Cleveland's Blue Arrow Records is a refuge for lovers of vintage vinyl. And among the music fans flipping through the bins, you'll find no lack of opinions about performers missing from the city's Rock and Roll Hall of Fame. For Lance Kaull, it's one of the original boy bands. "The Monkees," he says. "What they did for rock 'n' roll — they should absolutely be in there."
The Rock and Roll Hall of Fame's new class of inductees for 2013 will be announced later Tuesday at a news conference in Los Angeles. While the event generally prompts high-fives among fans of the winners, the list also provokes an annual debate over who gets in and why.
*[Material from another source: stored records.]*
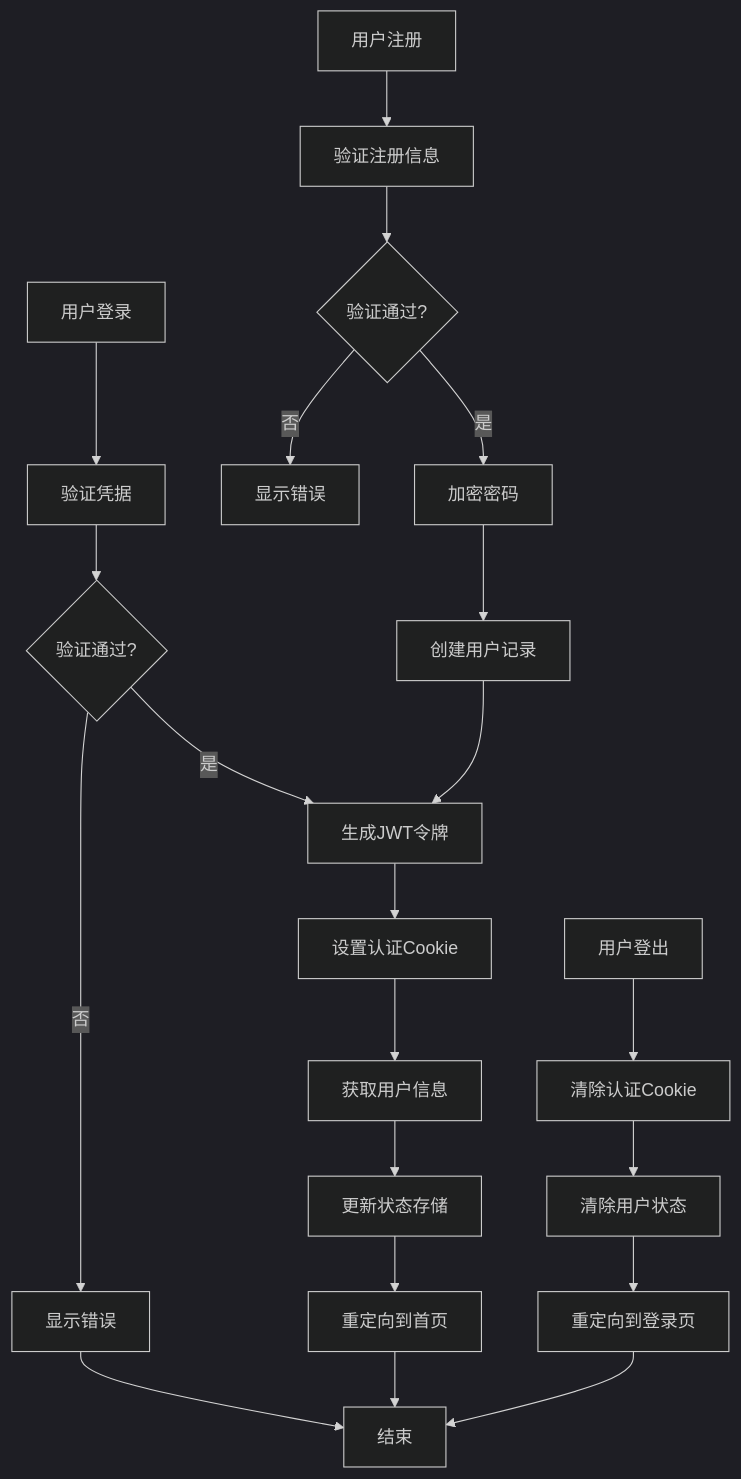
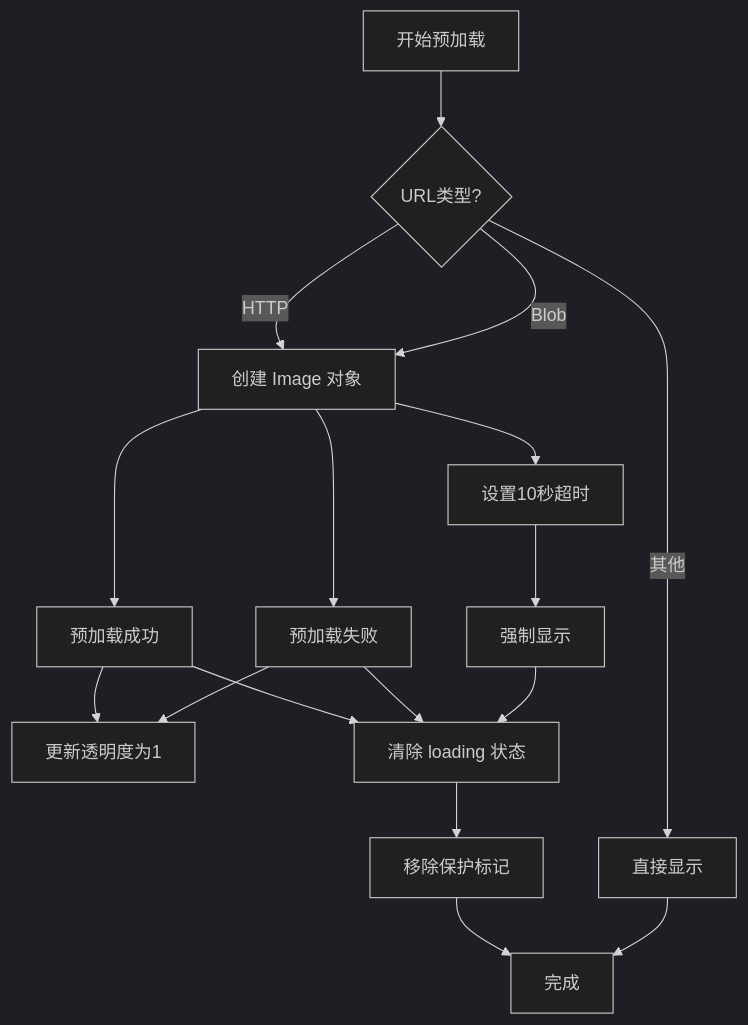
Before and after one commit to billye220670/BananaFlow2: the tenth of 18 diagrams in .qoder/repowiki/zh/content/状态管理系统.md, drawn with Mermaid (dark theme). The commit also changed other lines of this file and 6 other files, not shown here.

````diff
--- a/.qoder/repowiki/zh/content/状态管理系统.md
+++ b/.qoder/repowiki/zh/content/状态管理系统.md
@@ -603,23 +531,19 @@
 ```mermaid
 flowchart TD
-Login[用户登录] --> Validate[验证凭据]
-Validate --> Valid{验证通过?}
-Valid --> |否| LoginError[显示错误]
-Valid --> |是| GenerateToken[生成JWT令牌]
-GenerateToken --> SetCookie[设置认证Cookie]
-SetCookie --> FetchUserInfo[获取用户信息]
-FetchUserInfo --> UpdateStore[更新状态存储]
-UpdateStore --> RedirectHome[重定向到首页]
-LoginError --> End[结束]
-RedirectHome --> End
-Logout[用户登出] --> ClearCookie[清除认证Cookie]
-ClearCookie --> ClearStore[清除用户状态]
-ClearStore --> RedirectLogin[重定向到登录页]
-RedirectLogin --> End
-Register[用户注册] --> ValidateInput[验证注册信息]
-ValidateInput --> ValidReg{验证通过?}
-ValidReg --> |否| RegError[显示错误]
-ValidReg --> |是| HashPassword[加密密码]
-HashPassword --> CreateUser[创建用户记录]
-CreateUser --> GenerateToken
+Start[开始预加载] --> CheckURL{URL类型?}
+CheckURL --> |HTTP| CreateImage[创建 Image 对象]
+CheckURL --> |Blob| CreateImage
+CheckURL --> |其他| DirectDisplay[直接显示]
+CreateImage --> SetTimeout[设置10秒超时]
+CreateImage --> OnLoad[预加载成功]
+CreateImage --> OnError[预加载失败]
+OnLoad --> UpdateOpacity[更新透明度为1]
+OnLoad --> ClearLoading[清除 loading 状态]
+OnError --> UpdateOpacity
+OnError --> ClearLoading
+SetTimeout --> ForceDisplay[强制显示]
+ForceDisplay --> ClearLoading
+ClearLoading --> RemoveProtection[移除保护标记]
+RemoveProtection --> End[完成]
+DirectDisplay --> End
 ```
````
The Rock and Roll Hall of Fame Foundation oversees the nomination process. Its head, Joel Peresman, chafes at the frequent suggestion that the inductees are picked by a handful of guys in a smoke-filled room. "That's just not true," Peresman says. "It's truly a committee of people that are smart; it's truly a committee of people who care. These people know what they're talking about."
There are approximately 35 members on the nominating committee, including a mix of music journalists, scholars, performers and business people. But there's still a problem with that group, according to Neil Walls. He runs the website Future Rock Legends, which is devoted to the minutiae of the nominating process.
"Most of them were born in the late '40s, mid-'50s, and so they had their adolescence and their teenage years in the '60s, when rock 'n' roll was really exploding," Walls says. "When you look at the inductees, there have been more inductees that had their first record in the 1960s than all the other decades combined."
The committee creates a list of about 15 Hall of Fame nominees, who are voted on by a group of about 600 past inductees and others in the music industry. According to published Rock Hall guidelines, inductees are picked based on their influence and the significance of their contributions. Performers are only eligible for the honor 25 years after the release of their first recording. Musician and journalist Greg Tate says there's even a problem with that.
"It's still a conversation among fans about music that really transformed their life, but it might be a little too early to talk about how that music made a lasting contribution to American culture," says Tate. "I think if you're talking about a 50-year mark, you're more in an acceptable zone of measuring impact and significance [of music on culture, not the influence of music on a particular generation of consumers]."
But rock is music for the young, and waits for no one. NPR Music critic Ann Powers agrees that the committee was once a bastion of middle-aged white guys, but she says there have been efforts to bring in a younger, more diverse membership, which is reflected in recent hip-hop nominees and, this year, even Chic and the late Donna Summer.
"Disco is really influential among a lot of young artists today — both in urban music and hip-hop, and even in indie rock," says Powers. "Young artists really like disco music. That was not true of earlier generations."
Despite the new mix of artists, one of the biggest criticisms of the nominating process is its secrecy. Rock Hall watchdog Walls suggests following the example set by the Baseball Hall of Fame, which publishes the results of its nominating process each year. "The Rock and Roll Hall of Fame could do itself a big favor, I think, by being a lot more open about its process," he says. "It's just a very closed system that would benefit from opening it up a bit."
But, the Rock Hall's Peresman argues that it's disrespectful to start parsing the relative popularity of the nominees. "The ones that get in — they're in," he says. "It doesn't matter whether they came in first or sixth. They're into the Hall of Fame, and we never felt it was necessary to say, 'Oh, this one was the most popular than the other one.' "
For the time being, journalist Greg Tate doesn't see any end to the back and forth between the Hall of Fame and its critics. "It's not like it's going to be resolved to anyone's satisfaction," Tate says.
But back at Blue Arrow Records, clerk Tom DeChristofaro proves that you don't even have to be a fan to join the party: "I don't like Kiss at all — I hate that band — but, it's, like, ridiculous that they're not in the Rock and Roll Hall of Fame. They're, like, one of the biggest bands of all time." But that's just one man's opinion.
Support the news
More NPR or Explore Audio.